Well, the history of Valentine’s Day is impossible to be obtained from any archive and the veil of centuries gone by has made the origin behind this day even more difficult to trace. Today’s celebrations are said to have been derived from both Christian and Roman tradition. As per one legend, the holiday originated from the ancient Roman festival of Lupercalia, a fertility celebration that used to be observed annually on February 15. But the rise of Christianity in Europe saw many pagan holidays being renamed and dedicated to the early Christian martyrs. Lupercalia was no exception. In 496 AD, Pope Gelasius turned Lupercalia into a Christian feast day and set its observance a day earlier, on February 14. He proclaimed February 14 to be the feast day in honour of Saint Valentine, a Roman martyr who lived in the 3rd century. It is generally agreed that this St. Valentine is whom the modern Valentine’s Day pays tribute to.
The Catholic Church recognizes at least three different saints named Valentine or Valentinus, all of whom were martyred. Surprisingly, all three of them were said to have been martyred on February 14th. Pope Gelasius, however, intended to honour the first of these three aforementioned men. Most scholars believe that this St. Valentine was a priest who lived around 270 AD in Rome and attracted the disfavour of the then Roman Emperor Claudius II. So why did V end up on Claudius’ black list? Well, St. Valentine was a bishop who held secret marriage ceremonies despite the Emperor’s edict that prohibited young men to marry.
You see when the Empire had grown too large to be shielded from external aggression naturally more and more capable men were required to be recruited as soldiers and officers to protect the nation from takeover. When Claudius became emperor, he felt that because married men were more emotionally attached to their families they would not make good soldiers. This is where Valentine stepped in. Whenever lovers thought of marrying, they went to Valentine who met them in a secret place, and joined them in the sacrament of matrimony. Unfortunately for him, such things cannot remain hidden for long. It was only a matter of time before Claudius came to know of this “friend of lovers,” and had him arrested.

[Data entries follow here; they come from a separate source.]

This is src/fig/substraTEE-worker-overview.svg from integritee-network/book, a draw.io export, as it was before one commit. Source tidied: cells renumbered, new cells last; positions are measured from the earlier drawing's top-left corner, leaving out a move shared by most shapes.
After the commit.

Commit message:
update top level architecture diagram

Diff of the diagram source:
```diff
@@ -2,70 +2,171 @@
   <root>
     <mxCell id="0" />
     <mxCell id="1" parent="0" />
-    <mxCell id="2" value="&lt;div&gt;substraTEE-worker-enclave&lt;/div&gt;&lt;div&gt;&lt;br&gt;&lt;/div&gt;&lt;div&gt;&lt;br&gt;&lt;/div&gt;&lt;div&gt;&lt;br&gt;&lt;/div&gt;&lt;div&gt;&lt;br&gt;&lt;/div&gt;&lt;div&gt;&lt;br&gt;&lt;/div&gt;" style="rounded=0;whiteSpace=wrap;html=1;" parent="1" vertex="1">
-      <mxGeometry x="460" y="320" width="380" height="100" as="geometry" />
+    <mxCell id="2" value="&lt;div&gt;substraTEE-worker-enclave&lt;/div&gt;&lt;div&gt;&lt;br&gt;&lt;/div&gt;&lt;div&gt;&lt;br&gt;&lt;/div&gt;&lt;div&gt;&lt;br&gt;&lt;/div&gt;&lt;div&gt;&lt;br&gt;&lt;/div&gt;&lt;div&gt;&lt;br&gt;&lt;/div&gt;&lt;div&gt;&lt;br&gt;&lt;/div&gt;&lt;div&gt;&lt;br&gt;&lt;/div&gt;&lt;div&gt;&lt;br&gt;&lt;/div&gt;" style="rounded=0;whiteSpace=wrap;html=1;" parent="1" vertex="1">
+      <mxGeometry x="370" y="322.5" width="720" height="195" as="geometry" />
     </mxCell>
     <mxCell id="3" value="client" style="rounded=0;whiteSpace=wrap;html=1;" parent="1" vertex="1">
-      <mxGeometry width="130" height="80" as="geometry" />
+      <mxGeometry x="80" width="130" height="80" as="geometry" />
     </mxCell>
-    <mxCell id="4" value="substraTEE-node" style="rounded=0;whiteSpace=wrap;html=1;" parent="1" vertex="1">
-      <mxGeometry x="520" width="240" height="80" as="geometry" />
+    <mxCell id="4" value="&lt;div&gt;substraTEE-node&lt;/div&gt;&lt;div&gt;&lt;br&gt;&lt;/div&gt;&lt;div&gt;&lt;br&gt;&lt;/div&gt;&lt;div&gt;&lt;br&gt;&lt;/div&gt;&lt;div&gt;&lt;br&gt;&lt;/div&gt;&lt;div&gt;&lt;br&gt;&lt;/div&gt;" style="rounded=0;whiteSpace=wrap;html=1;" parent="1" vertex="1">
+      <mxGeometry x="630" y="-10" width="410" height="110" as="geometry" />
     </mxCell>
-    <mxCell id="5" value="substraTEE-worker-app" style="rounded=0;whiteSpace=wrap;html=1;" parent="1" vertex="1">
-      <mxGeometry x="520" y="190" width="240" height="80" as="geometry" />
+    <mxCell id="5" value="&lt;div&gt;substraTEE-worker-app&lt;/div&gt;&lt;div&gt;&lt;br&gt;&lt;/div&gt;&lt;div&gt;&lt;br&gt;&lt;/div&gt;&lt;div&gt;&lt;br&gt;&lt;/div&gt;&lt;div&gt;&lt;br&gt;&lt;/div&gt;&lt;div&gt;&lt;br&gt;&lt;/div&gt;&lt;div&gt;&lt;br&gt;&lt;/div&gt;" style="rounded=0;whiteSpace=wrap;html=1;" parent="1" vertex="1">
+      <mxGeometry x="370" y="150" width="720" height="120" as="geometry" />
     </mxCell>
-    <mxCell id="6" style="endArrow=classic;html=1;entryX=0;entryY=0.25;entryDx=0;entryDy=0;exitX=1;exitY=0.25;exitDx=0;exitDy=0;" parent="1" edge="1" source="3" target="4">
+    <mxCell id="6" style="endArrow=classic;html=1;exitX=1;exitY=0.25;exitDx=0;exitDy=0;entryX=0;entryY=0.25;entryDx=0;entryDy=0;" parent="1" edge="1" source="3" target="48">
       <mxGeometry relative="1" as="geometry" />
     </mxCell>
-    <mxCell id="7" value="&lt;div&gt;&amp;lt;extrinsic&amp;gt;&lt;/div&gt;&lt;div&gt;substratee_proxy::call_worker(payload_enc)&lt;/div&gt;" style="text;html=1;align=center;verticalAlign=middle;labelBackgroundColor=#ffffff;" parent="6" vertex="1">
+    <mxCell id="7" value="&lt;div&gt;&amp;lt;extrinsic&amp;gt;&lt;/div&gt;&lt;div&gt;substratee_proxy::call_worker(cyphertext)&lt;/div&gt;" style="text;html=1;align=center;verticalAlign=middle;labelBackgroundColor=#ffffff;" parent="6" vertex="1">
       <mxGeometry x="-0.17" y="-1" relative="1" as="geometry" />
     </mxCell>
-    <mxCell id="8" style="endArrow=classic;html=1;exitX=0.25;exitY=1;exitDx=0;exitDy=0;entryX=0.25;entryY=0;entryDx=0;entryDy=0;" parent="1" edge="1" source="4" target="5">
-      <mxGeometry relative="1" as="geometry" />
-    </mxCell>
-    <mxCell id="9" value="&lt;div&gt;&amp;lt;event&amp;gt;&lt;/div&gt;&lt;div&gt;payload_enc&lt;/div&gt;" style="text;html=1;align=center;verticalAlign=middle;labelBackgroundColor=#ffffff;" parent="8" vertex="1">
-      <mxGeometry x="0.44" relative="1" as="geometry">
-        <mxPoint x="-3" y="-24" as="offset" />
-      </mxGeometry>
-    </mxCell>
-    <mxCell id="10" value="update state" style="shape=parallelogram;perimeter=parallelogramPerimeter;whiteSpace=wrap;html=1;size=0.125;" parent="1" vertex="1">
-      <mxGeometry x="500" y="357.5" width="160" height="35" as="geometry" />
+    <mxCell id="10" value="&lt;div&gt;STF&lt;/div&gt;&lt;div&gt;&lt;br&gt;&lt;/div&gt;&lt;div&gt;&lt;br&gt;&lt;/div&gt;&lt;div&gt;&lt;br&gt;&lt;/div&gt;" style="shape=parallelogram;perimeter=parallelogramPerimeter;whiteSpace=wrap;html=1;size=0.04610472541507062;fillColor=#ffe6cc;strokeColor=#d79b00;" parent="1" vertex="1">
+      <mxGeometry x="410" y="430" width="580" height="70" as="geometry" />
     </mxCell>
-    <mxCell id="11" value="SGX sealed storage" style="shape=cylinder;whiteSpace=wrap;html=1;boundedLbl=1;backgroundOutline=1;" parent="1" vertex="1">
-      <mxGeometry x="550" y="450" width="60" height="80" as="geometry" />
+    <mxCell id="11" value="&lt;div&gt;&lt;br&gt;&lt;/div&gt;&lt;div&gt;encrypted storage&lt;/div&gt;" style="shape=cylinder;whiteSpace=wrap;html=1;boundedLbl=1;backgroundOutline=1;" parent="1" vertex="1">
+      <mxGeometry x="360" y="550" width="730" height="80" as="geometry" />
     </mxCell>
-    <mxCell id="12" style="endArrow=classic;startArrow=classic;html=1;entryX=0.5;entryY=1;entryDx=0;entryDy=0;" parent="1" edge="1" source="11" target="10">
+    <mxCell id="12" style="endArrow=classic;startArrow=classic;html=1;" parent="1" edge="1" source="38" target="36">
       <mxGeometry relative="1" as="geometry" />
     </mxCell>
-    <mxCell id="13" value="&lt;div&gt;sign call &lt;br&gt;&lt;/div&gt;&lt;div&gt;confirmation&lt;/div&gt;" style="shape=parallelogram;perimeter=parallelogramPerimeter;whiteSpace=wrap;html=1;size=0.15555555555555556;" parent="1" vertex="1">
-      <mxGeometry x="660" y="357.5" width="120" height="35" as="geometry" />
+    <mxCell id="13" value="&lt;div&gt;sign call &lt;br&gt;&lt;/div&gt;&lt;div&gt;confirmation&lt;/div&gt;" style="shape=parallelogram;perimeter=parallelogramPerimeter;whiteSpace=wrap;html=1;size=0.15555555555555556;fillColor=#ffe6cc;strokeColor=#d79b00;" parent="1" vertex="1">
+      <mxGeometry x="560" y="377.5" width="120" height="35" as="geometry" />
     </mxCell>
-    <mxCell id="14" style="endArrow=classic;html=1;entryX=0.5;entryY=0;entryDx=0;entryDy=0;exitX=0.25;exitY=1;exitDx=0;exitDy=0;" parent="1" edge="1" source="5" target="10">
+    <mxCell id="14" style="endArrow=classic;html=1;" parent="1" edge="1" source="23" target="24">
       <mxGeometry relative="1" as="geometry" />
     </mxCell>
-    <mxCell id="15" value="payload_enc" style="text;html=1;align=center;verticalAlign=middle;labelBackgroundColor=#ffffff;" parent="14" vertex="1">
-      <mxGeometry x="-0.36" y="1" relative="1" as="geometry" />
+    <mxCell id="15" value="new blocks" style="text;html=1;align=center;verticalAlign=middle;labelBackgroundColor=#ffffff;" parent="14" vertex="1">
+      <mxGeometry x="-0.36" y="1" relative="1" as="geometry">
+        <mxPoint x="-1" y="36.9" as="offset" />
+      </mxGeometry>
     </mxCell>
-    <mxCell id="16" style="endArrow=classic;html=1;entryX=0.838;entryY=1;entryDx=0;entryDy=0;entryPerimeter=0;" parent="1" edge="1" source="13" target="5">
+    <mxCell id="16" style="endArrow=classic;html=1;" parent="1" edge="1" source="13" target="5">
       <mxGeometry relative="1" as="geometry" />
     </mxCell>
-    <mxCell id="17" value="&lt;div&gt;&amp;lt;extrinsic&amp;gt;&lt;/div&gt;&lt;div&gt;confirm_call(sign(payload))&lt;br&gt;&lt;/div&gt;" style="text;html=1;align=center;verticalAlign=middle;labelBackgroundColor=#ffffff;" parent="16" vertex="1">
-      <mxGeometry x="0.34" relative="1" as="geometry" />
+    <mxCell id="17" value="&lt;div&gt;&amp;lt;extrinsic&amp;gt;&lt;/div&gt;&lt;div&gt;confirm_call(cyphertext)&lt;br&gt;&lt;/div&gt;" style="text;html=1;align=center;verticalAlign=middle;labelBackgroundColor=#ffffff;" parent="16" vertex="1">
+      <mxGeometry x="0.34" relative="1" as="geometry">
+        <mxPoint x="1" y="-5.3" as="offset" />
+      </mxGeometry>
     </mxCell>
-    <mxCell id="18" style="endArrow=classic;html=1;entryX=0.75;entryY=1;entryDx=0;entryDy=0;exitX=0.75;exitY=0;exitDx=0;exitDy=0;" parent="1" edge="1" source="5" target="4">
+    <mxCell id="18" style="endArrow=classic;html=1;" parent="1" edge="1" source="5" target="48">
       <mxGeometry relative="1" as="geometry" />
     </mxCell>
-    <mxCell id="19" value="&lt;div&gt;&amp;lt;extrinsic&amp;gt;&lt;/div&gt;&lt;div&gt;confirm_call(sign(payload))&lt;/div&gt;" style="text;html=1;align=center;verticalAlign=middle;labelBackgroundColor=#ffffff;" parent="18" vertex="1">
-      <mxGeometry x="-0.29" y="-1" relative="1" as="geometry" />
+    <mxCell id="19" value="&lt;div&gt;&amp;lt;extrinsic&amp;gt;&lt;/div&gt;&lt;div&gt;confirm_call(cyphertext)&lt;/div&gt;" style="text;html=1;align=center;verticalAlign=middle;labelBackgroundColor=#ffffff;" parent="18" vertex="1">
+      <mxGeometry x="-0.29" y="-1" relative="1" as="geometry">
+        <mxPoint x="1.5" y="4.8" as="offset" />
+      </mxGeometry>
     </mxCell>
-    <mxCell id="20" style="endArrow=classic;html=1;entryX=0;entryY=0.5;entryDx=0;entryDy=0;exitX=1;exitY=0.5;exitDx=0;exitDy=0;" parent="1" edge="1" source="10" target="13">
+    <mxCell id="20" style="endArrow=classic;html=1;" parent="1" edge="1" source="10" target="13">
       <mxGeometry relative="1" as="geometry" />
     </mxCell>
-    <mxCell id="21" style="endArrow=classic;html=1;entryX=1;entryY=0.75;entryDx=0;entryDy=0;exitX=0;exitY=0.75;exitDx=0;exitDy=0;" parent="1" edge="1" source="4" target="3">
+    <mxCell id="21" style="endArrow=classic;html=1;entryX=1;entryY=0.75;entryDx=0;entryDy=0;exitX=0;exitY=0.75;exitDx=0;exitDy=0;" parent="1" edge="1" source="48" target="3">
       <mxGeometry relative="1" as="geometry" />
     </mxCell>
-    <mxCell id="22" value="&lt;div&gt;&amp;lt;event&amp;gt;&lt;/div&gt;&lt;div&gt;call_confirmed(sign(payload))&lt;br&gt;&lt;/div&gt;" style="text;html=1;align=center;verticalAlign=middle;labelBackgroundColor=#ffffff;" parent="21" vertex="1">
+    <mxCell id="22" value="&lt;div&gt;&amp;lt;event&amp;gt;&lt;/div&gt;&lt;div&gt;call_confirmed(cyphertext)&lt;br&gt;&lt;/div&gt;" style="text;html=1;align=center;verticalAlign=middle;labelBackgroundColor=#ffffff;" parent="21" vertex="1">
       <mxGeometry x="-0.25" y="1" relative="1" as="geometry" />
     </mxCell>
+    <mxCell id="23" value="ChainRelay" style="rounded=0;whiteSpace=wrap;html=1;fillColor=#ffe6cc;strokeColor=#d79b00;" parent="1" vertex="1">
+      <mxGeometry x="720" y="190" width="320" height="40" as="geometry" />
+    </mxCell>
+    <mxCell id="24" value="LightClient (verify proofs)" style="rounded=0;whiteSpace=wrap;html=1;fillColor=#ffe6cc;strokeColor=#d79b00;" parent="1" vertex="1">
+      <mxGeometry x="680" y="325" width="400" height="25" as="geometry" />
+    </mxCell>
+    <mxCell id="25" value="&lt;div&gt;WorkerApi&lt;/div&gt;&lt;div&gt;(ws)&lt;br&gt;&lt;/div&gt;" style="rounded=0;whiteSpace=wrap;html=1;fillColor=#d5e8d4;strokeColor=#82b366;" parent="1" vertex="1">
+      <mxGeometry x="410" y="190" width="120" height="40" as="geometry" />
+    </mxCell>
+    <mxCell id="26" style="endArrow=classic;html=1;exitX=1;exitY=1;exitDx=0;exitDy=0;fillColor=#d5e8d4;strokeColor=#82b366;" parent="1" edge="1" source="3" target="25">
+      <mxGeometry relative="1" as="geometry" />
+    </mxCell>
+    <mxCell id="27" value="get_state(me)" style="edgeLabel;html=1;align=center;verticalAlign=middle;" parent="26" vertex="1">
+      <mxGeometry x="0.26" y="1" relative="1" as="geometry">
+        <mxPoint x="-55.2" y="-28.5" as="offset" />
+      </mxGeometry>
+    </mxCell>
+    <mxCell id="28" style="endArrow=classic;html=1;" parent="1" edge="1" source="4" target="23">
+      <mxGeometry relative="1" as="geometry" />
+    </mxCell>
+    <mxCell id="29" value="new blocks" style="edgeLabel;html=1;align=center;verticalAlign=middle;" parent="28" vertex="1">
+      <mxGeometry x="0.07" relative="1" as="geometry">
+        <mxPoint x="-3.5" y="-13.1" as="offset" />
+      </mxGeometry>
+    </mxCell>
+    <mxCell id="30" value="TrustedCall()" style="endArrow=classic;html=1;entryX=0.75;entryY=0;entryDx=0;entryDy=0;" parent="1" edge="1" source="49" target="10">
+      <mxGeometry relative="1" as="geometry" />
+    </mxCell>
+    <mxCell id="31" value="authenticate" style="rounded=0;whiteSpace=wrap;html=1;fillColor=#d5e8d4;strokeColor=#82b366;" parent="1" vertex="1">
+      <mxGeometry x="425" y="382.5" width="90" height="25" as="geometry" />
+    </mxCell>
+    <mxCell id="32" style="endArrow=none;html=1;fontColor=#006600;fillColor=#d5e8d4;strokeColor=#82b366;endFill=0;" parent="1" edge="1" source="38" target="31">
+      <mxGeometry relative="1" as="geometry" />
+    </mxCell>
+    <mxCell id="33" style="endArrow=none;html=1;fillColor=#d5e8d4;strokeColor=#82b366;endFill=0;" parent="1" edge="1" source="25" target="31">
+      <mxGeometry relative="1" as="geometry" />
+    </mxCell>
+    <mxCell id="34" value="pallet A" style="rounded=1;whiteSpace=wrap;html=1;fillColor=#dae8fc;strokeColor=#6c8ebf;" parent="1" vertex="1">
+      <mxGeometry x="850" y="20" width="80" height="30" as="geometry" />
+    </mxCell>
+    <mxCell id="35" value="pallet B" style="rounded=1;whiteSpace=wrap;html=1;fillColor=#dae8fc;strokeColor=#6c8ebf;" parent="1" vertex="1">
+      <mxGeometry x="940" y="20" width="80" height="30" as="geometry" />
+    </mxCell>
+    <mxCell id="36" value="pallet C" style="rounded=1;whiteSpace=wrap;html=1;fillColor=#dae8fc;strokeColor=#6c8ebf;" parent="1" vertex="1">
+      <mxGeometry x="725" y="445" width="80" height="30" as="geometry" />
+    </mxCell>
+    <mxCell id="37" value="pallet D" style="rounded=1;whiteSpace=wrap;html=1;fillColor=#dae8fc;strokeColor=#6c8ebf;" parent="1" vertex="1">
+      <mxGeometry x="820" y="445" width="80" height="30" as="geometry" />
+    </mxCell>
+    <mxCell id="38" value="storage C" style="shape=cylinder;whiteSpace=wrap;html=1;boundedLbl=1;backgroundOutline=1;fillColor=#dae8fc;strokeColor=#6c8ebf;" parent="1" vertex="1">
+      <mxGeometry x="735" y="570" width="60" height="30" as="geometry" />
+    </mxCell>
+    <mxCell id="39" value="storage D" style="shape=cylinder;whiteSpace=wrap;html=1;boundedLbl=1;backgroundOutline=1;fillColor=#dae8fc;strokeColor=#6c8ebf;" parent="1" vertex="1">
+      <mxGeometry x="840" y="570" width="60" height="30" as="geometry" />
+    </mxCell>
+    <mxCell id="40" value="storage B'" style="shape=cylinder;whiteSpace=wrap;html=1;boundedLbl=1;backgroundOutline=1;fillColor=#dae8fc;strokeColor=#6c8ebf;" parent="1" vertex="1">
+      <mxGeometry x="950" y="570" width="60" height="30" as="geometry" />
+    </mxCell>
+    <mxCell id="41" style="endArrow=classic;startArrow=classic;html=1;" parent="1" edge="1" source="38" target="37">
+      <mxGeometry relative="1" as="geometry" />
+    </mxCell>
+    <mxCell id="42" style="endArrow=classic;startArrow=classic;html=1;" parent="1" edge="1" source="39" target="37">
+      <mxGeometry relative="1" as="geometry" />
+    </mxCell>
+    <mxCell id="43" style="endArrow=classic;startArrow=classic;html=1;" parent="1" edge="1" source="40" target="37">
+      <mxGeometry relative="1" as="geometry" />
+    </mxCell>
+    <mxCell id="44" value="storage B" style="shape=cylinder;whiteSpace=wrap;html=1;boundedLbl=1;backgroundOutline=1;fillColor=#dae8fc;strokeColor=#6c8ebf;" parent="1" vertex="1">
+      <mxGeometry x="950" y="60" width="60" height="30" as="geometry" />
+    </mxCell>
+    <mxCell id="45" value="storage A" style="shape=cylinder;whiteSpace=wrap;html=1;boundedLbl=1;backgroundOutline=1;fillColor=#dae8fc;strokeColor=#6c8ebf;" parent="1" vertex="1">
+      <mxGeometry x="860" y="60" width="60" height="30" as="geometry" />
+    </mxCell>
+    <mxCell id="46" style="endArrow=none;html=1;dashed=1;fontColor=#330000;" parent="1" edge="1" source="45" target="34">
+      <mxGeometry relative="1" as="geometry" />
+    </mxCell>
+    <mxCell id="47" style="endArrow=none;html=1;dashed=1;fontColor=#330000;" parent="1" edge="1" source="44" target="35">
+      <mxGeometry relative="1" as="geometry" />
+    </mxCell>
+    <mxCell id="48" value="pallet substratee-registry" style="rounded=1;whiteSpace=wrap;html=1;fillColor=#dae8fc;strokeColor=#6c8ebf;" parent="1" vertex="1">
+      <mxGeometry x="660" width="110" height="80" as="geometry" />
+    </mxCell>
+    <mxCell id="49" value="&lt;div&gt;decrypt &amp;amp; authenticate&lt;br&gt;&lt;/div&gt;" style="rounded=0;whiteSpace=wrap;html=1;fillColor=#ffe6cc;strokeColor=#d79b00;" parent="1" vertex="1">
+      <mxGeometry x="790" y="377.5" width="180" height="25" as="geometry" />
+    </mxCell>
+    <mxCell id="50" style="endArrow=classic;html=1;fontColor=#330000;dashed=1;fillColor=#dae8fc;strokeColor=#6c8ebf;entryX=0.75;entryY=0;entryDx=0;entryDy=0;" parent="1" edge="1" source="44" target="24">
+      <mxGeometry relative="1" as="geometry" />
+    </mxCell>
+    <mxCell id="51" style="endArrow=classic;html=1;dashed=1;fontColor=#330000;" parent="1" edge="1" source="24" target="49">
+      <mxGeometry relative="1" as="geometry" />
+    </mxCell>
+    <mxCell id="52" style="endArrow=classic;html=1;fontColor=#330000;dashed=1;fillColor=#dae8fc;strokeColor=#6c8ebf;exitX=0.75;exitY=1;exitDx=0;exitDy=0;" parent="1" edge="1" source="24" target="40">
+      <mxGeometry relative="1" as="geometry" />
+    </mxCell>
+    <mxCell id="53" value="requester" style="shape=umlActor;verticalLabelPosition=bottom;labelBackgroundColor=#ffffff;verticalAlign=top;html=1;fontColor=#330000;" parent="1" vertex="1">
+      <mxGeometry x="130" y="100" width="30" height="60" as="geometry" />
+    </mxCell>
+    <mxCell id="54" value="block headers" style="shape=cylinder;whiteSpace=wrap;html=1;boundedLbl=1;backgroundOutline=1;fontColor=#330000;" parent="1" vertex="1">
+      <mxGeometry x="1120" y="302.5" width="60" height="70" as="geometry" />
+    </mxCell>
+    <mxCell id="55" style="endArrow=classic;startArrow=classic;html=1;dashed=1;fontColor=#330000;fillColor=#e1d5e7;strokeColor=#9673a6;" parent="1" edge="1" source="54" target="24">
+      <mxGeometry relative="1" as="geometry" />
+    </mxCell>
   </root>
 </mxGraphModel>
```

When Claudius II met Valentine, he was said to have been impressed by his dignity and conviction. However, Valentine refused to agree with the emperor regarding the ban on marriage. It is also said that the emperor tried to convert Valentine to the Roman gods but was unsuccessful in his efforts. Valentine refused once again and even attempted to convert the emperor to Christianity, knowing the consequences fully. This angered Claudius II who gave the order of execution of Valentine. He is believed to have been executed on February 14, 270 AD.
Thus the 14th of February became a day for all lovers and Valentine its Patron Saint. It began to be annually observed by young Romans who offered handwritten greetings of affection, known as Valentines.
So whether or not you go out and buy any of the usual suspects for your honey go and give someone a bacio- it’s the least you can do for Valentine’s sake!
written by Amanda Fulginiti